Stored entries:
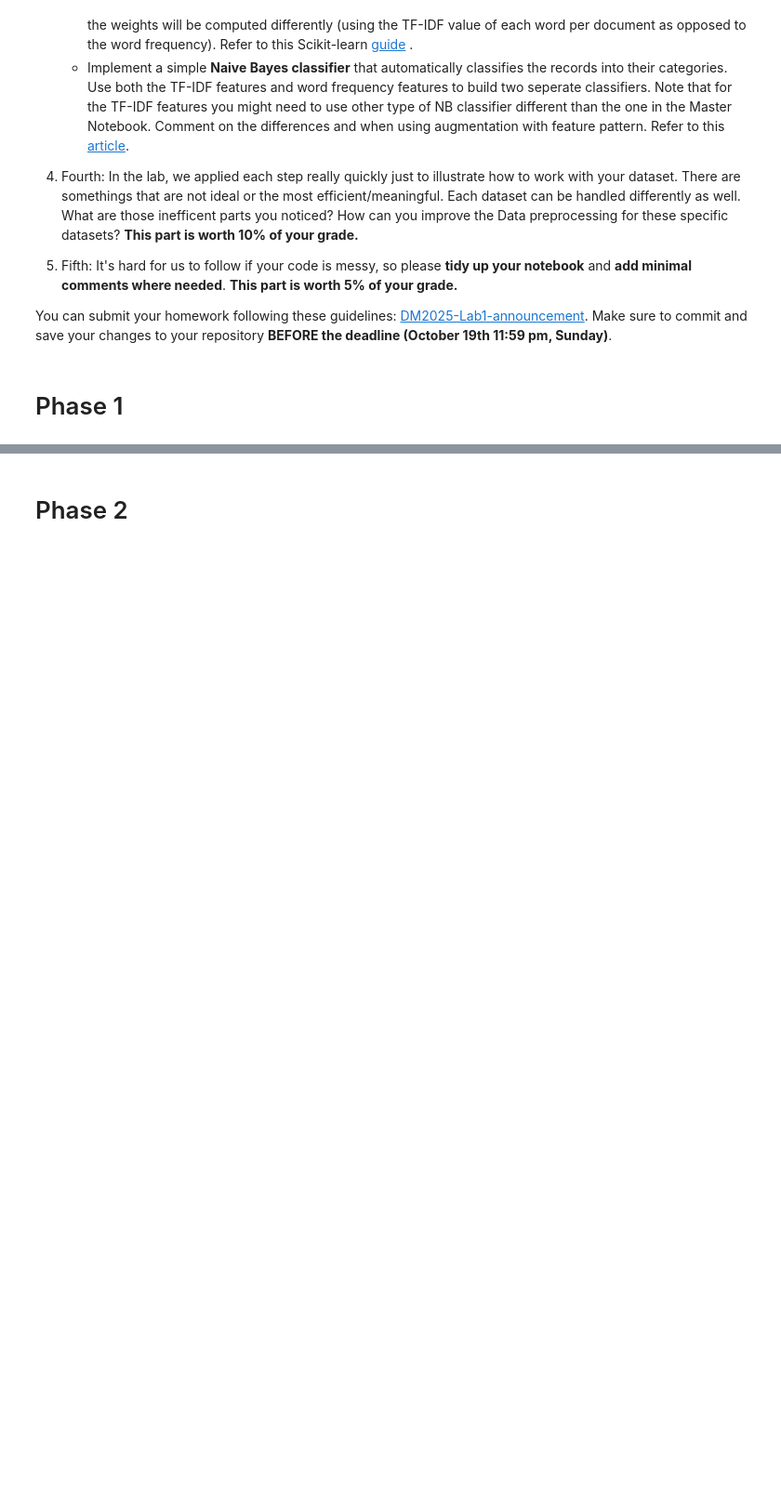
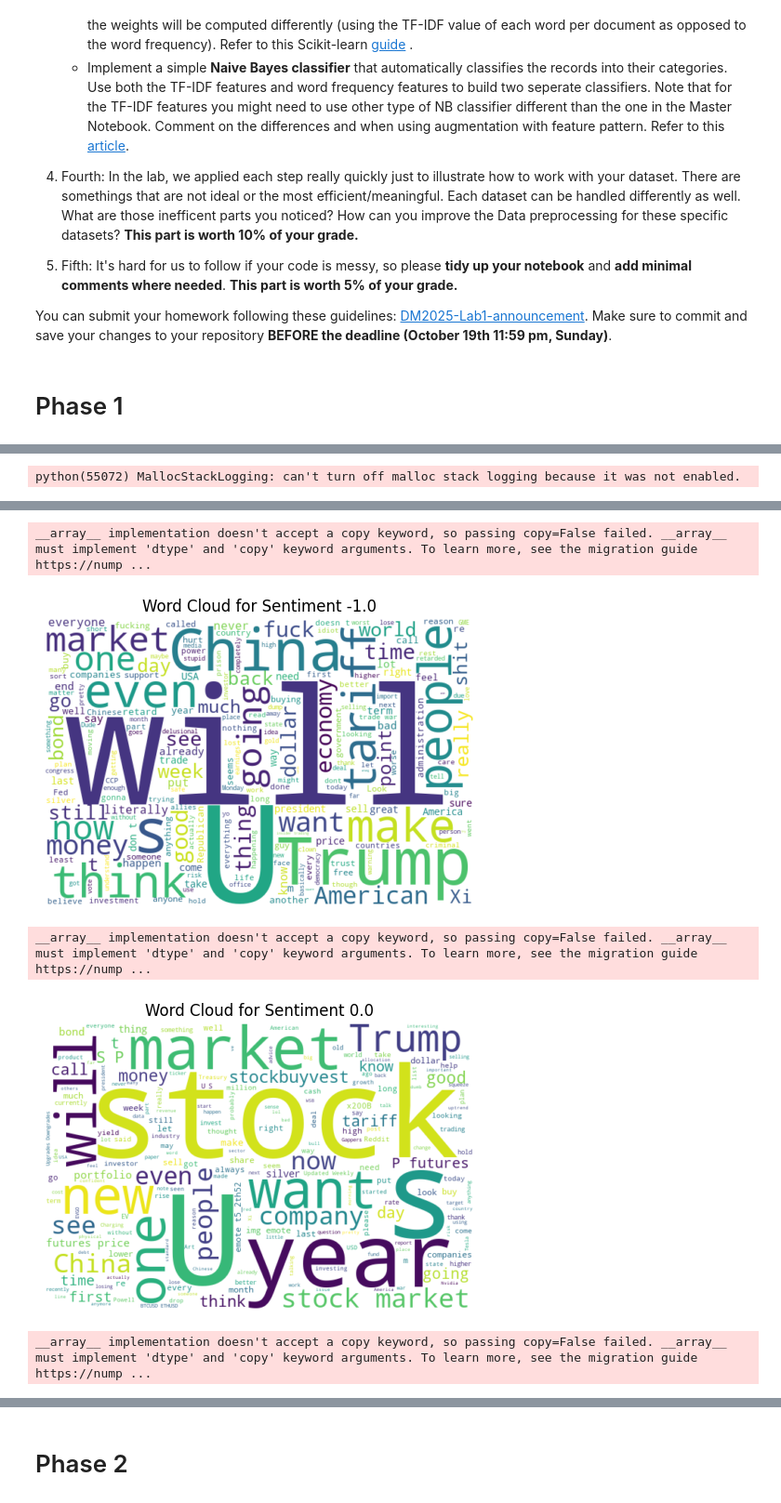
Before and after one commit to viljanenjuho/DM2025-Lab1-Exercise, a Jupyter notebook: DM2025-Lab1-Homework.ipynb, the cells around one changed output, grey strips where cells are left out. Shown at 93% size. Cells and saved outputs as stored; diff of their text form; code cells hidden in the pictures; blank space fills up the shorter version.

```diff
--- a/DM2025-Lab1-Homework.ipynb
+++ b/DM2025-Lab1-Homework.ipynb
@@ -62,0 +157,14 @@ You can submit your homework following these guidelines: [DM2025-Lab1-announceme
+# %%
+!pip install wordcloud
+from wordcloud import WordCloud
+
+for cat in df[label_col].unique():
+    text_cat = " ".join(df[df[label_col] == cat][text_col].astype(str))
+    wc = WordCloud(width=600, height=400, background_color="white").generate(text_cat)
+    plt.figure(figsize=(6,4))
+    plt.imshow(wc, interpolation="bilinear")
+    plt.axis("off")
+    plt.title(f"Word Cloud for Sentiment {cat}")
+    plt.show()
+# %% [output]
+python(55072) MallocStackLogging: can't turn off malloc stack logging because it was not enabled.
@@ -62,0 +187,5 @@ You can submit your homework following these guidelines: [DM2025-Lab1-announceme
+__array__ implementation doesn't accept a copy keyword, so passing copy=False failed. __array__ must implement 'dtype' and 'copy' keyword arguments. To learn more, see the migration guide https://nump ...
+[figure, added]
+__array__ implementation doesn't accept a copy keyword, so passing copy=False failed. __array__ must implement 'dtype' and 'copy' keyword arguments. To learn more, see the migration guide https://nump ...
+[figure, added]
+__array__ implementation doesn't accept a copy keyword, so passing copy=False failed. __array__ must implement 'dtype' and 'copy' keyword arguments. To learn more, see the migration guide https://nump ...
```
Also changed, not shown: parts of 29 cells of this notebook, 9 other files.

What to produce: If the string "notebook" appears in a line of the entries, report the line.

Task response:
Before and after one commit to viljanenjuho/DM2025-Lab1-Exercise, a Jupyter notebook: DM2025-Lab1-Homework.ipynb, the cells around one changed output, grey strips where cells are left out. Shown at 93% size. Cells and saved outputs as stored; diff of their text form; code cells hidden in the pictures; blank space fills up the shorter version.
Also changed, not shown: parts of 29 cells of this notebook, 9 other files.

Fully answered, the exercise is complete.